Please find every line in the records below that contains the word "href", and copy it.

** Material for this exercise follows **

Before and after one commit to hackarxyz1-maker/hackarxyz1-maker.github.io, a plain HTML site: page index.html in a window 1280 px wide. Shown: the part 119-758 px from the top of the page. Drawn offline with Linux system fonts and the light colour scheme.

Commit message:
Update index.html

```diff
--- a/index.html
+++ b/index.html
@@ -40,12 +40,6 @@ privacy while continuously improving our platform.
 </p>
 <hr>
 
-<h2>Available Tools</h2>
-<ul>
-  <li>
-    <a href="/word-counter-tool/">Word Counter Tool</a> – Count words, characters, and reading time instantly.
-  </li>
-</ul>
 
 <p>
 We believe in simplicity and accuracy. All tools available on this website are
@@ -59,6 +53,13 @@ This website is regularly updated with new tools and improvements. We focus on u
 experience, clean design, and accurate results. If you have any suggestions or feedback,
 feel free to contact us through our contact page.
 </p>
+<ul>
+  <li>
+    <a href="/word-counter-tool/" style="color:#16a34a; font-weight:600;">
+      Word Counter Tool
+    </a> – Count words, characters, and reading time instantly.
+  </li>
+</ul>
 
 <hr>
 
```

** End of Material for this exercise **

| Written solution |
-    <a href="/word-counter-tool/">Word Counter Tool</a> – Count words, characters, and reading time instantly.
+    <a href="/word-counter-tool/" style="color:#16a34a; font-weight:600;">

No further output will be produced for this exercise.